LOS ANGELES (CBSLA) — Los Angeles County health officials Monday continued to warn of the dangerous surge in coronavirus cases and hospitalizations the region is experiencing.
The Los Angeles County Department of Public Health reported 7,344 newly confirmed COVID-19 cases and 48 new deaths, bringing countywide totals to 532,730 total cases and 8,345 total deaths. Health officials said the number of cases was lower than expected due to a weekend reporting lag from one lab.
There were 4,203 people hospitalized with COVID-19, 21% of whom were being treated in intensive care units and 14% of whom were on ventilators.
The news came the same day Los Angeles County + USC Medical Center ran out of ICU beds.
“This morning we had no more ICU beds,” Dr. Brad Spellberg, chief medical officer at LAC+USC, said. “We were completely full.”
Dr. Barbara Ferrer, county public health director, said that if not enough was done to stop the surge, the impact on the healthcare system could be devastating.
“The fear is that as we run into our surge plan and expand capacity out, it’s really staff that’s in limited supply,” Spellberg said. “And if this continues for another couple weeks like this, when you have your car accident, where are you gonna go?”
Officials also reported that the number of available ICU beds in the county has fallen to 95, prompting calls for people in need of non-emergency medical care to go to urgent care clinics or primary physicians to ease the burden on the region’s health system.
“Our reality is frightening at the moment,” Ferrer said. “With over 4,200 patients hospitalized with COVID-19 and almost half of our ICU beds occupied by COVID patients.
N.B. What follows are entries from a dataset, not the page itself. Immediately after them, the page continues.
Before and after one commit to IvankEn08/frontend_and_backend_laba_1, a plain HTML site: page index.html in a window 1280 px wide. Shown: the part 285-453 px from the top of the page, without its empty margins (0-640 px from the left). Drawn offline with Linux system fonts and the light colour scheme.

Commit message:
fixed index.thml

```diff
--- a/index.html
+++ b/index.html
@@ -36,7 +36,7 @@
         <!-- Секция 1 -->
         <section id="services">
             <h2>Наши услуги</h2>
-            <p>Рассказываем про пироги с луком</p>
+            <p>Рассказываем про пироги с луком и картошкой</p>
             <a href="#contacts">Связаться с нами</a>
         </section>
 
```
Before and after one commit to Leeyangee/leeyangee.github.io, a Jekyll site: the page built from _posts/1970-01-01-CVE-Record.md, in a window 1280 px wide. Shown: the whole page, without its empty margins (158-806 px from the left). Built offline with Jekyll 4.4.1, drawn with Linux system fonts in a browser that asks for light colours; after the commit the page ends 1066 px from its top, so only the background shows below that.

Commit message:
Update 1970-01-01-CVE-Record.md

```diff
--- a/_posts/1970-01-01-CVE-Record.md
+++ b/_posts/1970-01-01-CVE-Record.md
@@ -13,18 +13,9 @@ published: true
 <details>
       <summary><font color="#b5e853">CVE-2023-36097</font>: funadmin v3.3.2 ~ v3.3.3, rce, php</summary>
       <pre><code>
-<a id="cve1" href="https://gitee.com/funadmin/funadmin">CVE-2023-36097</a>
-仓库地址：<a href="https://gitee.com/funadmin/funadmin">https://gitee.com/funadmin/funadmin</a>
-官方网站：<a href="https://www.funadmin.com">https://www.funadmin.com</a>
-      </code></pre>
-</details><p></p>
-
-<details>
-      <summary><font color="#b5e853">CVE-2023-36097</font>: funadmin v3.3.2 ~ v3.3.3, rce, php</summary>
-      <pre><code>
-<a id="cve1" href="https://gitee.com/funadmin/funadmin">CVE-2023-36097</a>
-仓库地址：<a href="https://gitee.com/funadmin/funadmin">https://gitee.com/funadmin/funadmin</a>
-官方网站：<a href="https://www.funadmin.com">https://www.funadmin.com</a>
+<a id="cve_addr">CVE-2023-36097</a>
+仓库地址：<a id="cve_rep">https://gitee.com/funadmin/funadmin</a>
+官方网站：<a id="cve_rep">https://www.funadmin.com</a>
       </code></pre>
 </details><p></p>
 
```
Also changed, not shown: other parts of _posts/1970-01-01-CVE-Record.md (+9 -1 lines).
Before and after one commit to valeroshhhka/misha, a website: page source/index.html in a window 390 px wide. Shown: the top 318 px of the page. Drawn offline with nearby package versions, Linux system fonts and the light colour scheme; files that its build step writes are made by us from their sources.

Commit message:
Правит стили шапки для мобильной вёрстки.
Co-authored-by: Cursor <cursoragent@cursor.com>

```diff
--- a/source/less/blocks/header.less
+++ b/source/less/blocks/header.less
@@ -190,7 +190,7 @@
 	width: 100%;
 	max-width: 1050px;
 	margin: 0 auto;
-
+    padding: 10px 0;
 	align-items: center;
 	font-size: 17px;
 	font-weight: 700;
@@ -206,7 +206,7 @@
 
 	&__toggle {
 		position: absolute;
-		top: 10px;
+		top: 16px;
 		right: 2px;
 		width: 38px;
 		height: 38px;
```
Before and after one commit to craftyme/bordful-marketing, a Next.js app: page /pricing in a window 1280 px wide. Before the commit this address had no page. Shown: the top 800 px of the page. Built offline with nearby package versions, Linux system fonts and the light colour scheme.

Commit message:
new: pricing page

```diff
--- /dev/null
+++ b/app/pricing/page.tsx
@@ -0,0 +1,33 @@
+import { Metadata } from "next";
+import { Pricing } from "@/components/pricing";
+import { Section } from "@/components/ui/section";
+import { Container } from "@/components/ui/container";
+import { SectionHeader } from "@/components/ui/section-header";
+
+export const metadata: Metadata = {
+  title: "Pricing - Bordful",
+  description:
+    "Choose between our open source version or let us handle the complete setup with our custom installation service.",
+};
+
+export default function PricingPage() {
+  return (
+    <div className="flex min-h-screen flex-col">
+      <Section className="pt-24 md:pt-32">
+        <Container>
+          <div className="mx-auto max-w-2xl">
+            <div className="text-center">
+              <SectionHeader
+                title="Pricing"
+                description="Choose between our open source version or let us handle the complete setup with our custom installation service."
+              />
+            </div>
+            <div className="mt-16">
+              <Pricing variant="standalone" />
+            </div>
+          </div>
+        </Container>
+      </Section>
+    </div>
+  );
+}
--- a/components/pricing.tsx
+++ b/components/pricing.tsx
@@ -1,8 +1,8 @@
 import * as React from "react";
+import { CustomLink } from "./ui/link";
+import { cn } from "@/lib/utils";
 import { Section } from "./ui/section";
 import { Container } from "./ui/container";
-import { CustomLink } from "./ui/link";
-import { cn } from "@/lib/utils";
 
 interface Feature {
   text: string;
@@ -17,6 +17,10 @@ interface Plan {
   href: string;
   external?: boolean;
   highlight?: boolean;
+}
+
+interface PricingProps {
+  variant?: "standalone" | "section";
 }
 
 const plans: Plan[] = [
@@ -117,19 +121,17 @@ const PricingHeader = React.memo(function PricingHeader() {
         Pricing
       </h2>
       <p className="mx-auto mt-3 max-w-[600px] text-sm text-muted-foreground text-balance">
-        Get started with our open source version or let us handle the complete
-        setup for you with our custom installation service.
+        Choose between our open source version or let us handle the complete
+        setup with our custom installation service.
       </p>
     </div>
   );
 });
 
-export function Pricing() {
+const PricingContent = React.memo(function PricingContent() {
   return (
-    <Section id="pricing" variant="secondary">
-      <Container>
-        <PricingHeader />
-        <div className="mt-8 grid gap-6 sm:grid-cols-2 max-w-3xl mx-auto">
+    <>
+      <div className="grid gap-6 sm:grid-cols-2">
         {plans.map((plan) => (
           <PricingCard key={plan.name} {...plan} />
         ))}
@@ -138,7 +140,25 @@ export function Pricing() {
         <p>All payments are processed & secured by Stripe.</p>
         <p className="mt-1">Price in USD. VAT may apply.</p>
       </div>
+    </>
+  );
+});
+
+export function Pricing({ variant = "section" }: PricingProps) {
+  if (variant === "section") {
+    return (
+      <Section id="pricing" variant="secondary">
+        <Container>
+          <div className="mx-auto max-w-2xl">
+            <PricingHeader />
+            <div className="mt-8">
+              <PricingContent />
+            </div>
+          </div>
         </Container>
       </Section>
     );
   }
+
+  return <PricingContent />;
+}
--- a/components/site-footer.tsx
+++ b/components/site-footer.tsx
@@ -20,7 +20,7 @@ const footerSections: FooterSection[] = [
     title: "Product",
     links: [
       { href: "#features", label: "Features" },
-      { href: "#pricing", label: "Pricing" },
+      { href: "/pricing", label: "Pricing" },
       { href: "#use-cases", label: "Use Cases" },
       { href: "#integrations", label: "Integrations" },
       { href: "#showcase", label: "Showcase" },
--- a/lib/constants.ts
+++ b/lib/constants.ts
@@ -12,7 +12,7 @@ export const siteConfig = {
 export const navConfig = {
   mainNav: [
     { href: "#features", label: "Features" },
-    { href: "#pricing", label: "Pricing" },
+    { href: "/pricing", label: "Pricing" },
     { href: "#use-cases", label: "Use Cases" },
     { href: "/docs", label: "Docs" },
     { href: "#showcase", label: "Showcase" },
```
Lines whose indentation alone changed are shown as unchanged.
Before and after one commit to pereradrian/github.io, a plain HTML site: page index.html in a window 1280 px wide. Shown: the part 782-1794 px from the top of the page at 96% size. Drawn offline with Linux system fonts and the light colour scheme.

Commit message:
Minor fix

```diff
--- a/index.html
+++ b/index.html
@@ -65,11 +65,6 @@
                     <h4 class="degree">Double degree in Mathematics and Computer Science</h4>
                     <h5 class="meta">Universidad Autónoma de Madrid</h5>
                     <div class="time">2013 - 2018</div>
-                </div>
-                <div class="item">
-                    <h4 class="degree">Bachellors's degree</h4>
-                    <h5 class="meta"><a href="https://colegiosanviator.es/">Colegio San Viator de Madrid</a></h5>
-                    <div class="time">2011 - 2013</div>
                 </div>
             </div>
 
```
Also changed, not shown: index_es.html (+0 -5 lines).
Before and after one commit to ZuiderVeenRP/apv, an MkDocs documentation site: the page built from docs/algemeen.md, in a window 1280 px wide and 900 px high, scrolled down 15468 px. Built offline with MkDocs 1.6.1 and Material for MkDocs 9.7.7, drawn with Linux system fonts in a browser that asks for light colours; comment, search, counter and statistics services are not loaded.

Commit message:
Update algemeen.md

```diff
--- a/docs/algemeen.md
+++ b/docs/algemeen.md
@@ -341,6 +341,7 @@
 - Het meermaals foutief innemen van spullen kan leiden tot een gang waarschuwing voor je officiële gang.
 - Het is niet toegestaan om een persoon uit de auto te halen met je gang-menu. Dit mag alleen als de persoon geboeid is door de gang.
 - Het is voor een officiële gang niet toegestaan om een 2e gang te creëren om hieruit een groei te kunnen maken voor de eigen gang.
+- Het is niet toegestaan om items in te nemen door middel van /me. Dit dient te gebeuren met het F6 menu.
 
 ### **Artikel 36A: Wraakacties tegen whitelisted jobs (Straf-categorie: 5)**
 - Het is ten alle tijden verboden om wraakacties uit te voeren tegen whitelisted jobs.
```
By next weekend, there are likely to be over 5,000 patients hospitalized with COVID-19 and more than 50% of our ICU beds will be occupied by COVID-19 patients.”
And the Southern California region’s ICU availability fell to 2.7% Monday, according to the state.
“If you are not playing by the rules, to put it blunt, at this point you are part of the problem, and you’re contributing to the distressing increases that we see in cases, hospitalizations and deaths,” Ferrer said.
And even though the first round of vaccine doses were being distributed, Ferrer said it would be months before there were enough doses available to immunize the millions of people who live and work in L.A. County, and called on people to continue wearing masks, avoiding gatherings and washing their hands.
“We are not to that light yet,” Spellberg said. “And if we don’t start taking this seriously that tunnel could collapse on us before we reach the light.”